The advice given on this site is based upon individual or quoted experience, yours may differ.
The Officers, Staff and members of this site only provide information based upon the concept that anyone utilizing this information does so at their own risk and holds harmless all contributors to this site.
I plan on lowering the mast in the near future to replace lights and the windex. I have verified I have almost everything I need to do this task. Well, sort of. Still cannot find the webbing strap that goes around the mast. I have what I believe is the raising equipment for the winch, except it does not match any of the documentation that is in the manual. My trailer does not have any of the accommodations that are in the illustrations. It is the original trailer.
The raising system based on what I can determine would fit in the tab the Jib furler is attached to. The boat is hull 140 so, I am hoping the raising and lowering system has been refined after mine was built.
Has anyone seen this setup and are my predictions on how this would be assembled correct? I really don't want to set this up and have the whole thing fail halfway down and be without a mast.
Hopefully the photos show up.... Nope... any suggestions on what I am doing wrong would be appreciated.
I was waiting for someone with better/exact knowledge to reply, but having raised/lowered many times I have a few thoughts. I have the trailer mod that provides a very tall mast to connect the winch to the straps. Without that, and based on MacGregor 26 experience in previous life, you will need a gin pole rather than just connecting the lifting tackle to the jib tab on the forepeak. That may be what you are describing, but just make sure. Essentially, you will have that gin pole (I think I see it in one of your photos?) inserted into the mast base (there should be a hole), and sticking straight up, perpendicular to the deck. The temporary baby stays are a very nice feature on the C250... keeps things lined up nicely. Check out this page that shows the process for a Mac 26S. This type of setup will work for you. Check and double check, be safe... don't let anyone stand under the mast while raising in case it all lets go. I usually lift the mast as high as I can out of the crutch (with someone else on the trailer winch) and then go up on the foredeck to get out of the way. Good luck!

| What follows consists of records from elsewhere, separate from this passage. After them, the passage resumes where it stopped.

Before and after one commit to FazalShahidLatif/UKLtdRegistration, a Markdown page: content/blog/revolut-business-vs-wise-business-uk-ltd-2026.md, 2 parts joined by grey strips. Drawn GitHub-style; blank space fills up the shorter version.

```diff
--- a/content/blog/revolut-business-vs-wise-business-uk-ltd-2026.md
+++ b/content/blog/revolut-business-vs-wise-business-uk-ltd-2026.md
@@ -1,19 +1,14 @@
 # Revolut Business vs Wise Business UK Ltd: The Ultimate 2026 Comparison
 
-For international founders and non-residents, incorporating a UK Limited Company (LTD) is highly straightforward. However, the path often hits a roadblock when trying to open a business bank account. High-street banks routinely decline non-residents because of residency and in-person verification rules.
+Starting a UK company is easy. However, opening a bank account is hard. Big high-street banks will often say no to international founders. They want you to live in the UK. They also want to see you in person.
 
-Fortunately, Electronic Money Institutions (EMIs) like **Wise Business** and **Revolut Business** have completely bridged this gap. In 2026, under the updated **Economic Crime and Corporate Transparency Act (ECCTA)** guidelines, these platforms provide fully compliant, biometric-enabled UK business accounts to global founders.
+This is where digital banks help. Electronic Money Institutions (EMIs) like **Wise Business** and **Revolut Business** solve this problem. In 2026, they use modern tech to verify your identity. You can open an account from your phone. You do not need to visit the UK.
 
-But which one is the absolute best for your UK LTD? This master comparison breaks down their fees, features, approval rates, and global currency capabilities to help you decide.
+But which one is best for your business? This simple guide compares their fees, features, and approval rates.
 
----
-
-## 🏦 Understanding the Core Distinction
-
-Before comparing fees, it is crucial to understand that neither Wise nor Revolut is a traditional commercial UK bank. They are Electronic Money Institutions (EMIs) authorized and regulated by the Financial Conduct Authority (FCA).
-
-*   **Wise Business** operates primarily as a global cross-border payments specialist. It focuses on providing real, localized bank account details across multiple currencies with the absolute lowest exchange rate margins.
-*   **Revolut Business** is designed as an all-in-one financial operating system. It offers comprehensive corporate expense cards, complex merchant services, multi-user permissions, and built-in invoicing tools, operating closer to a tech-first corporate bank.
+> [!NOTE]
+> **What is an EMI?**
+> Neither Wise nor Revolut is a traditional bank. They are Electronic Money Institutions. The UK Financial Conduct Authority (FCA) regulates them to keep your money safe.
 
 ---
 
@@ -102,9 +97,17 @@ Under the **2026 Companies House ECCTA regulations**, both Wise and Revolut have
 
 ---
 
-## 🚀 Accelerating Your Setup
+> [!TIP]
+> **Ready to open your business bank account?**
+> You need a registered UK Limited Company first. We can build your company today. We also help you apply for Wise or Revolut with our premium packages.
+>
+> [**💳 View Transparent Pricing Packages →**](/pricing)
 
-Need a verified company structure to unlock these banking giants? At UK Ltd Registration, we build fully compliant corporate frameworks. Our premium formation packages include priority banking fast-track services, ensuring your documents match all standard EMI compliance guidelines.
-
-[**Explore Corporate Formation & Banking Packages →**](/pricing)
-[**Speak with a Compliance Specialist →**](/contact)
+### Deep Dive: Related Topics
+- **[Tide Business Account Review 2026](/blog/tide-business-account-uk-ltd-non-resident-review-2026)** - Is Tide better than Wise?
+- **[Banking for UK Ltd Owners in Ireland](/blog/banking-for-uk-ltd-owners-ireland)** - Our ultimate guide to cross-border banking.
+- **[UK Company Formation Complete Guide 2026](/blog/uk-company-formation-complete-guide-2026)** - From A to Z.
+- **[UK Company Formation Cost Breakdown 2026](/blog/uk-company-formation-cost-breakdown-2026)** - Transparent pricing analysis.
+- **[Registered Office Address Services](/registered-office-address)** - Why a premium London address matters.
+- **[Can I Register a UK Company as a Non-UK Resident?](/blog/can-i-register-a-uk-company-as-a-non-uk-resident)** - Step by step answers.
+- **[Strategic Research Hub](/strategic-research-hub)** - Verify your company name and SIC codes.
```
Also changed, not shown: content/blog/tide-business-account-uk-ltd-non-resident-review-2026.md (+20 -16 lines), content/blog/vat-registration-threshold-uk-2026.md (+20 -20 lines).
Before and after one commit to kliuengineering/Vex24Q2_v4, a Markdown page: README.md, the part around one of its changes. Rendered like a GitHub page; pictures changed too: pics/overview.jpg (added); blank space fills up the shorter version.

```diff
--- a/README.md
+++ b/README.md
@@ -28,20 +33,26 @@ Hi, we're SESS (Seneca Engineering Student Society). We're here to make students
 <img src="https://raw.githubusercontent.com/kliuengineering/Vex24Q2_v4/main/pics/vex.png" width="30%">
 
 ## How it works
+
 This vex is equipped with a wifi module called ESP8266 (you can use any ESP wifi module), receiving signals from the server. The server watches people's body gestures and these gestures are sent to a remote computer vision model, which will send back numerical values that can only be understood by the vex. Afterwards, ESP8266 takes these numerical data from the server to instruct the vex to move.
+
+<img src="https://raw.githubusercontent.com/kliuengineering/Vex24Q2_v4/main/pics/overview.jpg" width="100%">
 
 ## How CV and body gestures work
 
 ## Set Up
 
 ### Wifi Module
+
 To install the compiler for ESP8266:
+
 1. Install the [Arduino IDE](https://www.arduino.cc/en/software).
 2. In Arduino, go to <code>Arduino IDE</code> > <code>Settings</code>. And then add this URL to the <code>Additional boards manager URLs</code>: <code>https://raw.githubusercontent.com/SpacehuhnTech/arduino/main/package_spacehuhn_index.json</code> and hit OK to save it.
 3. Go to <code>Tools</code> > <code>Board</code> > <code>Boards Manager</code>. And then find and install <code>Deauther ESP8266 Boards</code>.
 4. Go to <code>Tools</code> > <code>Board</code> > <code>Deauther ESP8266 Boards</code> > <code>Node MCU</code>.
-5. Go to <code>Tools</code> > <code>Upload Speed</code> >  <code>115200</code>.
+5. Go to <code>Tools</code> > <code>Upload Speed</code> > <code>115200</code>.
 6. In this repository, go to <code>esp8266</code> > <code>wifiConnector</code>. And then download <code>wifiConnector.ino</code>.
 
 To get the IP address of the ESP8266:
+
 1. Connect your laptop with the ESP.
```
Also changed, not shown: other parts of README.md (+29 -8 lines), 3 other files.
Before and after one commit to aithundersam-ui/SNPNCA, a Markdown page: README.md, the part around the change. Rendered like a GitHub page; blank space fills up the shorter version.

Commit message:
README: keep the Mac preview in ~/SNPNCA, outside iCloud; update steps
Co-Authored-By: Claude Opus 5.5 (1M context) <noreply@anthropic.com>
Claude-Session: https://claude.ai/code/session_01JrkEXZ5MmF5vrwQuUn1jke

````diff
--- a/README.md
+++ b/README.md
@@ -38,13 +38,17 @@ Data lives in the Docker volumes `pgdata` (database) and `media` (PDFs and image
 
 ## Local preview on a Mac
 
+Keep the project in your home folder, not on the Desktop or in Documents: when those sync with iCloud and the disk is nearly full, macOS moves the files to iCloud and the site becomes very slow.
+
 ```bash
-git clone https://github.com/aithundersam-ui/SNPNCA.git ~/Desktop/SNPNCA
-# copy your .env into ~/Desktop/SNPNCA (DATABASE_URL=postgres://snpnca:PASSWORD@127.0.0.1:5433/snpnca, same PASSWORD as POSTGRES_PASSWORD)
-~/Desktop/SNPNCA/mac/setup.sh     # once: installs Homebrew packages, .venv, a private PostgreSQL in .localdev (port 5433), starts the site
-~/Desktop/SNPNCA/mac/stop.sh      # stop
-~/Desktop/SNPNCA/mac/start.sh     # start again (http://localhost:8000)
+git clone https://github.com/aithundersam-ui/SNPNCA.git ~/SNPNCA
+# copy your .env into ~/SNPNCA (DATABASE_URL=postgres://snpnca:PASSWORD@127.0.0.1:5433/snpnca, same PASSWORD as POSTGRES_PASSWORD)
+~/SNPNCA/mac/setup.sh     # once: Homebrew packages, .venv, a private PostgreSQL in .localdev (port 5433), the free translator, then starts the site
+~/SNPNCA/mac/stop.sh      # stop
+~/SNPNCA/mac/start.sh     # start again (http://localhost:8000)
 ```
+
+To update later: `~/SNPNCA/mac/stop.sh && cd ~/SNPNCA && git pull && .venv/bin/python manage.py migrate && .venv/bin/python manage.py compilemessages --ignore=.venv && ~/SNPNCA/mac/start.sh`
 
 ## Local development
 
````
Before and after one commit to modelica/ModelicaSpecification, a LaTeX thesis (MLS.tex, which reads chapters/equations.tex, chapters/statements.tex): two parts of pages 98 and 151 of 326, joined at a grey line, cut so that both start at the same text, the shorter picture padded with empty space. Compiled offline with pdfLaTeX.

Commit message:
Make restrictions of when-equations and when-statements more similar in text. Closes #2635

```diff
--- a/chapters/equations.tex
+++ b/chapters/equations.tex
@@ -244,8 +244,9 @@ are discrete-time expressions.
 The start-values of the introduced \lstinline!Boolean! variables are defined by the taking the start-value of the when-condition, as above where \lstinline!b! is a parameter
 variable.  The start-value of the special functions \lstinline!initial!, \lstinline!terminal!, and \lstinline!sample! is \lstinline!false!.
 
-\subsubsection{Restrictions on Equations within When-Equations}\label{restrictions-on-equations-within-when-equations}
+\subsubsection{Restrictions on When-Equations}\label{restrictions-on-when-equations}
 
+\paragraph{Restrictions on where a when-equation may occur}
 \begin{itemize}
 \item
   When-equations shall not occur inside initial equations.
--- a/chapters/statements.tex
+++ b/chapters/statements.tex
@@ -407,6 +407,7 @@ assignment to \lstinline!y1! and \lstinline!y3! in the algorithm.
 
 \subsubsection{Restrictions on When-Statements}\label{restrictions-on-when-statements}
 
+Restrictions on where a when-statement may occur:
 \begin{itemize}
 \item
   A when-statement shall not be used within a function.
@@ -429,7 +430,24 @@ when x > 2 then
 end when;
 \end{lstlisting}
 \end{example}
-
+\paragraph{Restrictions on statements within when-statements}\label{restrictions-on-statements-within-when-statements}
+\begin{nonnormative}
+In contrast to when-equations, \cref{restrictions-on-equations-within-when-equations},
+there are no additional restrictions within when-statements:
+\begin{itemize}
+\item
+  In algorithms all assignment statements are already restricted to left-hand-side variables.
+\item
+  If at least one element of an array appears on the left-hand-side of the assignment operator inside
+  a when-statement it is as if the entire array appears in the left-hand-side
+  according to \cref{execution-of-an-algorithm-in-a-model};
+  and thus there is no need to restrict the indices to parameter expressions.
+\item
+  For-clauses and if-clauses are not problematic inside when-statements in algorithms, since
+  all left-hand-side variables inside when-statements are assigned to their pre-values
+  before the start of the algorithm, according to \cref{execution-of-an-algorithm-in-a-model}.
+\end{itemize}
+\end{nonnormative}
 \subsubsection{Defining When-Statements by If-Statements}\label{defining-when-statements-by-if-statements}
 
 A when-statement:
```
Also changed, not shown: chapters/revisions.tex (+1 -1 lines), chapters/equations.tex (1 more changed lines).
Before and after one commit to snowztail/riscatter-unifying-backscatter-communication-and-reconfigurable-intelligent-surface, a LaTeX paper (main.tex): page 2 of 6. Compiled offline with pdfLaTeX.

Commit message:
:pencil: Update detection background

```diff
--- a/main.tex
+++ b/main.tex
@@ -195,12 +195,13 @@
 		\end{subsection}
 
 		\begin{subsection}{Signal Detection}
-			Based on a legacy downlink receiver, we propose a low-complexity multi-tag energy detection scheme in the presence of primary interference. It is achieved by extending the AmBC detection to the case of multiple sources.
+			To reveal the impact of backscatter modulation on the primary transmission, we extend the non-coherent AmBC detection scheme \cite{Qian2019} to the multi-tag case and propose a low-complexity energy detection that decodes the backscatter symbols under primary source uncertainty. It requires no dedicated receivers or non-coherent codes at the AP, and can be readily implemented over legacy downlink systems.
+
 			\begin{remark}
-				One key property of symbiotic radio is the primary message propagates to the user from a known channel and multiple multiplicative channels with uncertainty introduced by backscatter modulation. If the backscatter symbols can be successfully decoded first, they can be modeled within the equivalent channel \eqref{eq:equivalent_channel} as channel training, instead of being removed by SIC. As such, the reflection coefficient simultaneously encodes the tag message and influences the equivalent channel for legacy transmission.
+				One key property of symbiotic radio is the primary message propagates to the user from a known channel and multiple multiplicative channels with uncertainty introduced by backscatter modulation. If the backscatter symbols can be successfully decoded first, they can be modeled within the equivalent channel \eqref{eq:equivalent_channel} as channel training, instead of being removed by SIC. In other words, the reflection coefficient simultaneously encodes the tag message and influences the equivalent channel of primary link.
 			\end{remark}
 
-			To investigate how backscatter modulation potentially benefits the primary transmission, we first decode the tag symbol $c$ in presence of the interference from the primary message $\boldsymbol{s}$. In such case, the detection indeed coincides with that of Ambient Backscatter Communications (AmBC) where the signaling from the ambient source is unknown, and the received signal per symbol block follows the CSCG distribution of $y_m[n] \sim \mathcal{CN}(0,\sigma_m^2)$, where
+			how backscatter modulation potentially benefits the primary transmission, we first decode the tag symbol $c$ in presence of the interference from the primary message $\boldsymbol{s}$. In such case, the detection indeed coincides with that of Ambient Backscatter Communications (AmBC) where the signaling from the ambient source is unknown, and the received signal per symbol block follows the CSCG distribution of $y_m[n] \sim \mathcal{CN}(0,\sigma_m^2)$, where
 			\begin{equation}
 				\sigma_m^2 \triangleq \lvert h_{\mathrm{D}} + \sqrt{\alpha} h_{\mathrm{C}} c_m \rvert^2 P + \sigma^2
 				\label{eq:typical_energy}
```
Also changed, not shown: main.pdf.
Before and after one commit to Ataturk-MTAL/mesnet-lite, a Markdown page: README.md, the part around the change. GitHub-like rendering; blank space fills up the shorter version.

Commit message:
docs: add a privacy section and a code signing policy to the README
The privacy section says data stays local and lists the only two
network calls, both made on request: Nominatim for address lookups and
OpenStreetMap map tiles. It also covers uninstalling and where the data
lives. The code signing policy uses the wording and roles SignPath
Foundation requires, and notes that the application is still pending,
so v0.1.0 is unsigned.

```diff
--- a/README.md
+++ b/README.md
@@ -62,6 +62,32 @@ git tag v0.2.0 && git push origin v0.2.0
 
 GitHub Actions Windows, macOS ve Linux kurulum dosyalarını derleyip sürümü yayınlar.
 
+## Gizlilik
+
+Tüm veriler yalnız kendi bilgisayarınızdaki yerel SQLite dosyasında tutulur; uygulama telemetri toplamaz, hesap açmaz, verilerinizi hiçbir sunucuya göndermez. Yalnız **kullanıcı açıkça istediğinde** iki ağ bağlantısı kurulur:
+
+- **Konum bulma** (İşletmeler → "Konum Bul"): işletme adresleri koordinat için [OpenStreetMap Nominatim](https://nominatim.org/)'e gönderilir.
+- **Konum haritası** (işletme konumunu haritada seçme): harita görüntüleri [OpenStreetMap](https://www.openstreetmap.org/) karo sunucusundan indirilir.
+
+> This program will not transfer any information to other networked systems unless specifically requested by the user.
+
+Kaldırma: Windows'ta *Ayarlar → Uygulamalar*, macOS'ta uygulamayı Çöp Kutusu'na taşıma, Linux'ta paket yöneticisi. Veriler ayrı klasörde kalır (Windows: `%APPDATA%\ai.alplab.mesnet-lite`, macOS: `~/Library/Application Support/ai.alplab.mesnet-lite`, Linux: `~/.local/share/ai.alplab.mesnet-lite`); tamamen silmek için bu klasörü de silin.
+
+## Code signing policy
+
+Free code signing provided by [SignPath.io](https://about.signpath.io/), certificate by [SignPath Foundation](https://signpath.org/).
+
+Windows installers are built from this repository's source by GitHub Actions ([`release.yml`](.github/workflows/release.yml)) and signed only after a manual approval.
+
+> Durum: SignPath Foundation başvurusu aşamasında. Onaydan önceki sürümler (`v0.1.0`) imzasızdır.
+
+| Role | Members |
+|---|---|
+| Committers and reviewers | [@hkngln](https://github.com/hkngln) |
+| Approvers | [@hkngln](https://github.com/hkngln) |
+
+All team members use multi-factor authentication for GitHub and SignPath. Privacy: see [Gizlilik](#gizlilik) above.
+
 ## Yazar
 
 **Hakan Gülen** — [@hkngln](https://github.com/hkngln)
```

Apparently, the setup that I have and possibly the trailer is not original. I will have to fabricate a similar system that resembles the factory setup. I will look at the MacGregor page more closely and see if the pole system is remotely similar and fits where suggested. The cables attached to the pole makes sense that they would be used to stabilize the Gin pole part for the raising. I imagine these would attach to the stanchions where the baby stays are connected. When I do try to lower and step the mast the first time, I will use the yard crane to provide a safety back up just in case all goes "south".
I've seen this movie before and Rick had a brilliant solution because he, like me, did not have a trailer assembly...if you look in the archives you will find a lot of discussion on this topic. My eventual solution was to attach a metal pole to the mast using a Bimini fittings and attaching a winch to the pole as well. Since I didn't have the mast guidance shrouds, I used winch straps looped through the holes where they went. It works perfectly but I'm terrified every time I have to do it...
While not as elegant as the 250 Gin Pole method with the trailer cradle,I like my homemade A-frame method with two 10 ft 2x3s attached to the forestay and the chainplates, and hoist the mast using the Mainsheet.
Iíve done it with help from another sailor in the yard and also solo on the dock and itís always very predictable. I built a 6 ft tall cradle to catch the mast on the way down. The cradle is lashed firmly aft to my stern pulpit, so the mast does not want to pivot very much once it goes down.
Once down, I strap the forestay and furler to a 1x3 board lashed to the mast and walk the whole thing forward to rest between the bow pulpit, the cabin top (with a few wooden block spacers) and the stern pulpit.
The biggest problem for me is managing all the shrouds, lines, halyards and lashing everything along the mast to prevent snags and tangles.
Notice: The advice given on this site is based upon individual or quoted experience, yours may differ. The Officers, Staff and members of this site only provide information based upon the concept that anyone utilizing this information does so at their own risk and holds harmless all contributors to this site.